_What to produce_: With the pictures excluded, reproduce all of the data exactly.

_Listed records_:
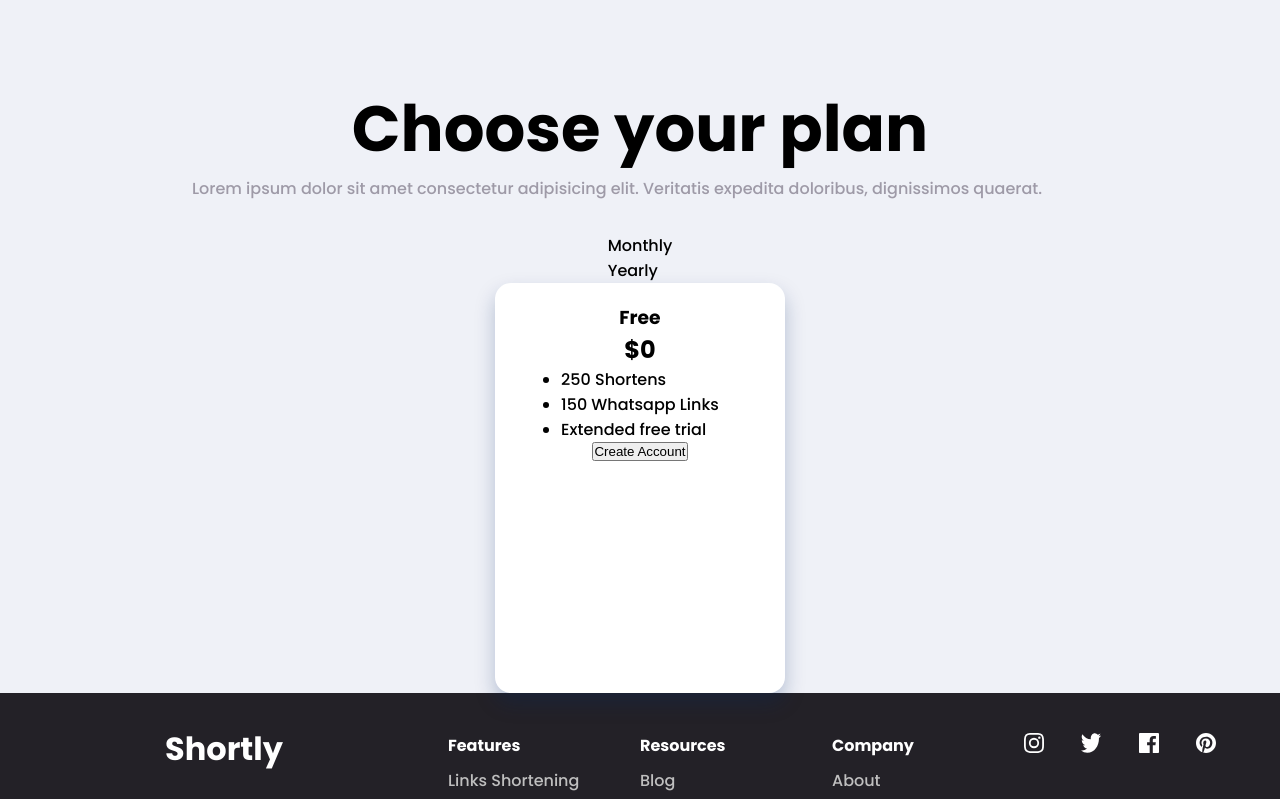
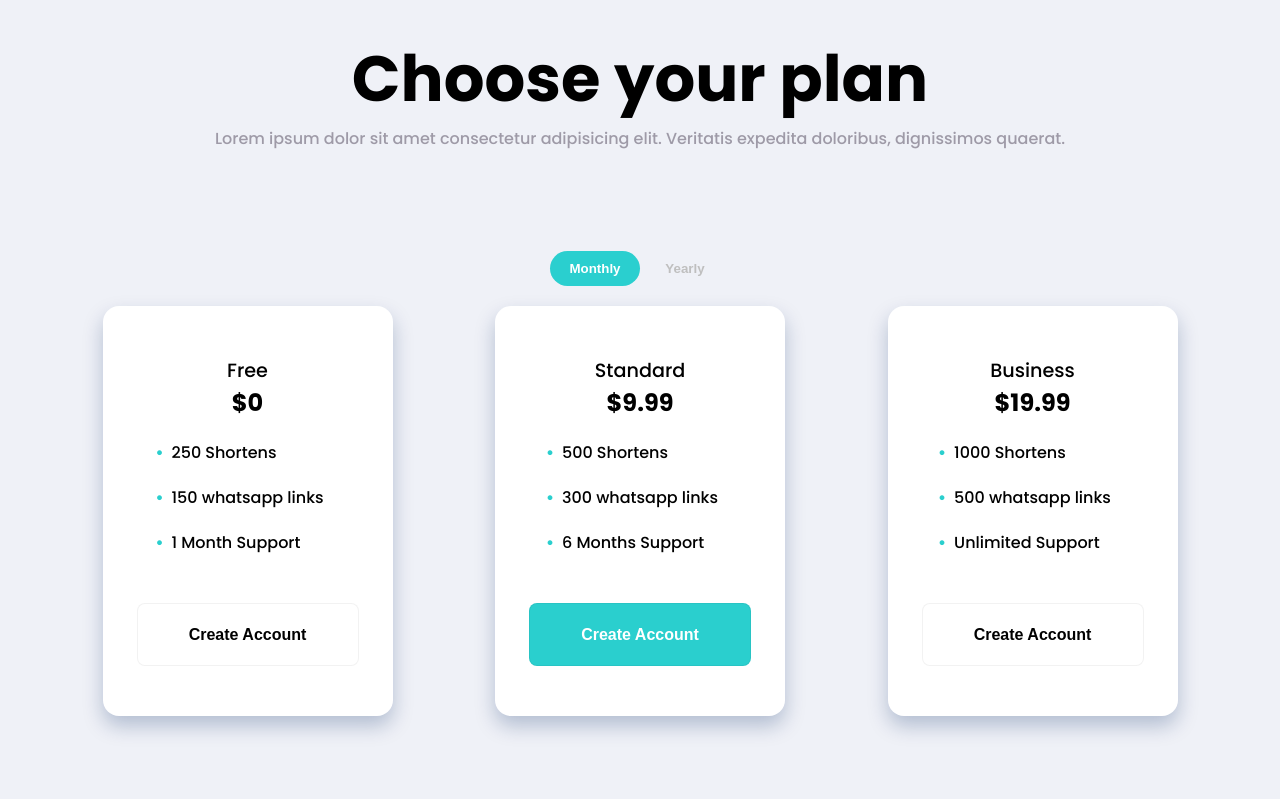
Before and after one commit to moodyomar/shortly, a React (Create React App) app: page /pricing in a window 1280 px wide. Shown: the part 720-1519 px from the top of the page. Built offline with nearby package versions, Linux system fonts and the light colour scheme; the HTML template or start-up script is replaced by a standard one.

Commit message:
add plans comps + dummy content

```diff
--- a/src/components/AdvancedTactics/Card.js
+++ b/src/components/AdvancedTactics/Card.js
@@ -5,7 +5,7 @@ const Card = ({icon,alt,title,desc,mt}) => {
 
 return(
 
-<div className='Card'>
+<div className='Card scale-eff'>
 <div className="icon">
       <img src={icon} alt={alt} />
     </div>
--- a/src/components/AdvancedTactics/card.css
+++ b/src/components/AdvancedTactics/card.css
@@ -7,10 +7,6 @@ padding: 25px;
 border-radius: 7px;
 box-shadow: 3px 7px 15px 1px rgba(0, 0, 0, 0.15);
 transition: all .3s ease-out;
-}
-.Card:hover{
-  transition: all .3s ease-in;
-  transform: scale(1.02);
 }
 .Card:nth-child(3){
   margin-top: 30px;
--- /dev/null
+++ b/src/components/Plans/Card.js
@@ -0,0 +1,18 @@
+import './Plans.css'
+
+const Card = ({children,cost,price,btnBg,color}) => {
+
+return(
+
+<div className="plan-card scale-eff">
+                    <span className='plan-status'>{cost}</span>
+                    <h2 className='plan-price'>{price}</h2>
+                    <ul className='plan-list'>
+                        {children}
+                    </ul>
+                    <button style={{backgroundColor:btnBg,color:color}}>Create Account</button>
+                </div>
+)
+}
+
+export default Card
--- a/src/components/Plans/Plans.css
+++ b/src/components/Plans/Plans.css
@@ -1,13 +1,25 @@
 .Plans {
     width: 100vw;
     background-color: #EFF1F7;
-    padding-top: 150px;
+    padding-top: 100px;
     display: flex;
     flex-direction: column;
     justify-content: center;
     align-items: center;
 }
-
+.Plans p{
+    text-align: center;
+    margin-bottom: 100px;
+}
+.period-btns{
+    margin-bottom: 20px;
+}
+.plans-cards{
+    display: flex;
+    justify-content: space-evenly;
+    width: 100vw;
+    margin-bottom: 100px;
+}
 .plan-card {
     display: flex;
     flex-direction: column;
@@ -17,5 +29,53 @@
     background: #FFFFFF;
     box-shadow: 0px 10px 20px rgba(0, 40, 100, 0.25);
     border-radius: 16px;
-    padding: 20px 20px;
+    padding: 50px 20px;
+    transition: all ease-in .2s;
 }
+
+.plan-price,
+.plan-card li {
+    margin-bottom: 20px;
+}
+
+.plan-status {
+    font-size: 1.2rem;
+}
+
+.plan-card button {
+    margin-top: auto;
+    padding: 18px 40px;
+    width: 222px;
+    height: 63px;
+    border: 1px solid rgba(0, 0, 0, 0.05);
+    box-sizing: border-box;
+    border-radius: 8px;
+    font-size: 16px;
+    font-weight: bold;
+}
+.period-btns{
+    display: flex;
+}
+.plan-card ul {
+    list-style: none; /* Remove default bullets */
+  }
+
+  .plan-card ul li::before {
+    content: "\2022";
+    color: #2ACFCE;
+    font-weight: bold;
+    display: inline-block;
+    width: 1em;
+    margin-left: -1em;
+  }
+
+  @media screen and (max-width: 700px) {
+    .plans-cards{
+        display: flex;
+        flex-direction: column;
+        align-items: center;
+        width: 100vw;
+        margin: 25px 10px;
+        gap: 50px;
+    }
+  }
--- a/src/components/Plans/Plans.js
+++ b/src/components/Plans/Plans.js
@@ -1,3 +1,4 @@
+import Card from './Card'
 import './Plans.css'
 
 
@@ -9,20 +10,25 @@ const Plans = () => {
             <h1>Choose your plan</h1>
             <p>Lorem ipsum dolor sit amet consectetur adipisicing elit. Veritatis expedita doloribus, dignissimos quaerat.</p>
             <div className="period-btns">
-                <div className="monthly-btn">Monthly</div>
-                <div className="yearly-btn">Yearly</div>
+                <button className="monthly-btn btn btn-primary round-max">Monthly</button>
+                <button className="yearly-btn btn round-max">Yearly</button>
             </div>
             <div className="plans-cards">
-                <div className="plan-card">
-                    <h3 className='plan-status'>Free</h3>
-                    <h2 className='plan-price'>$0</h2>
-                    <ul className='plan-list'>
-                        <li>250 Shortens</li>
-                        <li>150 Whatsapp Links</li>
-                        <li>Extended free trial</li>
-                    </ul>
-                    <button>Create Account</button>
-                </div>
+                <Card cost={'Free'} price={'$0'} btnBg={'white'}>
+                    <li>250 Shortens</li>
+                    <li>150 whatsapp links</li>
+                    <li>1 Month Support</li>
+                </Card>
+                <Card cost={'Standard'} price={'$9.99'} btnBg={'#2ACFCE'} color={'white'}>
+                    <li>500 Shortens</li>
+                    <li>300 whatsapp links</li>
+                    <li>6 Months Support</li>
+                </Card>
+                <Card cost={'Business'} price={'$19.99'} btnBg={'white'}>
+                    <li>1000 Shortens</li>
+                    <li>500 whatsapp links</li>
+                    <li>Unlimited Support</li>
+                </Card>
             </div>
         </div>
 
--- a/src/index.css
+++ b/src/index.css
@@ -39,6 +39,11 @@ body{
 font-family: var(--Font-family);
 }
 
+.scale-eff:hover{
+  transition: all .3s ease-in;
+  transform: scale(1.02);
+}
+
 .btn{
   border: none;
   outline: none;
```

_Worked solution_:
Before and after one commit to moodyomar/shortly, a React (Create React App) app: page /pricing in a window 1280 px wide. Shown: the part 720-1519 px from the top of the page. Built offline with nearby package versions, Linux system fonts and the light colour scheme; the HTML template or start-up script is replaced by a standard one.

Commit message:
add plans comps + dummy content

```diff
--- a/src/components/AdvancedTactics/Card.js
+++ b/src/components/AdvancedTactics/Card.js
@@ -5,7 +5,7 @@ const Card = ({icon,alt,title,desc,mt}) => {
 
 return(
 
-<div className='Card'>
+<div className='Card scale-eff'>
 <div className="icon">
       <img src={icon} alt={alt} />
     </div>
--- a/src/components/AdvancedTactics/card.css
+++ b/src/components/AdvancedTactics/card.css
@@ -7,10 +7,6 @@ padding: 25px;
 border-radius: 7px;
 box-shadow: 3px 7px 15px 1px rgba(0, 0, 0, 0.15);
 transition: all .3s ease-out;
-}
-.Card:hover{
-  transition: all .3s ease-in;
-  transform: scale(1.02);
 }
 .Card:nth-child(3){
   margin-top: 30px;
--- /dev/null
+++ b/src/components/Plans/Card.js
@@ -0,0 +1,18 @@
+import './Plans.css'
+
+const Card = ({children,cost,price,btnBg,color}) => {
+
+return(
+
+<div className="plan-card scale-eff">
+                    <span className='plan-status'>{cost}</span>
+                    <h2 className='plan-price'>{price}</h2>
+                    <ul className='plan-list'>
+                        {children}
+                    </ul>
+                    <button style={{backgroundColor:btnBg,color:color}}>Create Account</button>
+                </div>
+)
+}
+
+export default Card
--- a/src/components/Plans/Plans.css
+++ b/src/components/Plans/Plans.css
@@ -1,13 +1,25 @@
 .Plans {
     width: 100vw;
     background-color: #EFF1F7;
-    padding-top: 150px;
+    padding-top: 100px;
     display: flex;
     flex-direction: column;
     justify-content: center;
     align-items: center;
 }
-
+.Plans p{
+    text-align: center;
+    margin-bottom: 100px;
+}
+.period-btns{
+    margin-bottom: 20px;
+}
+.plans-cards{
+    display: flex;
+    justify-content: space-evenly;
+    width: 100vw;
+    margin-bottom: 100px;
+}
 .plan-card {
     display: flex;
     flex-direction: column;
@@ -17,5 +29,53 @@
     background: #FFFFFF;
     box-shadow: 0px 10px 20px rgba(0, 40, 100, 0.25);
     border-radius: 16px;
-    padding: 20px 20px;
+    padding: 50px 20px;
+    transition: all ease-in .2s;
 }
+
+.plan-price,
+.plan-card li {
+    margin-bottom: 20px;
+}
+
+.plan-status {
+    font-size: 1.2rem;
+}
+
+.plan-card button {
+    margin-top: auto;
+    padding: 18px 40px;
+    width: 222px;
+    height: 63px;
+    border: 1px solid rgba(0, 0, 0, 0.05);
+    box-sizing: border-box;
+    border-radius: 8px;
+    font-size: 16px;
+    font-weight: bold;
+}
+.period-btns{
+    display: flex;
+}
+.plan-card ul {
+    list-style: none; /* Remove default bullets */
+  }
+
+  .plan-card ul li::before {
+    content: "\2022";
+    color: #2ACFCE;
+    font-weight: bold;
+    display: inline-block;
+    width: 1em;
+    margin-left: -1em;
+  }
+
+  @media screen and (max-width: 700px) {
+    .plans-cards{
+        display: flex;
+        flex-direction: column;
+        align-items: center;
+        width: 100vw;
+        margin: 25px 10px;
+        gap: 50px;
+    }
+  }
--- a/src/components/Plans/Plans.js
+++ b/src/components/Plans/Plans.js
@@ -1,3 +1,4 @@
+import Card from './Card'
 import './Plans.css'
 
 
@@ -9,20 +10,25 @@ const Plans = () => {
             <h1>Choose your plan</h1>
             <p>Lorem ipsum dolor sit amet consectetur adipisicing elit. Veritatis expedita doloribus, dignissimos quaerat.</p>
             <div className="period-btns">
-                <div className="monthly-btn">Monthly</div>
-                <div className="yearly-btn">Yearly</div>
+                <button className="monthly-btn btn btn-primary round-max">Monthly</button>
+                <button className="yearly-btn btn round-max">Yearly</button>
             </div>
             <div className="plans-cards">
-                <div className="plan-card">
-                    <h3 className='plan-status'>Free</h3>
-                    <h2 className='plan-price'>$0</h2>
-                    <ul className='plan-list'>
-                        <li>250 Shortens</li>
-                        <li>150 Whatsapp Links</li>
-                        <li>Extended free trial</li>
-                    </ul>
-                    <button>Create Account</button>
-                </div>
+                <Card cost={'Free'} price={'$0'} btnBg={'white'}>
+                    <li>250 Shortens</li>
+                    <li>150 whatsapp links</li>
+                    <li>1 Month Support</li>
+                </Card>
+                <Card cost={'Standard'} price={'$9.99'} btnBg={'#2ACFCE'} color={'white'}>
+                    <li>500 Shortens</li>
+                    <li>300 whatsapp links</li>
+                    <li>6 Months Support</li>
+                </Card>
+                <Card cost={'Business'} price={'$19.99'} btnBg={'white'}>
+                    <li>1000 Shortens</li>
+                    <li>500 whatsapp links</li>
+                    <li>Unlimited Support</li>
+                </Card>
             </div>
         </div>
 
--- a/src/index.css
+++ b/src/index.css
@@ -39,6 +39,11 @@ body{
 font-family: var(--Font-family);
 }
 
+.scale-eff:hover{
+  transition: all .3s ease-in;
+  transform: scale(1.02);
+}
+
 .btn{
   border: none;
   outline: none;
```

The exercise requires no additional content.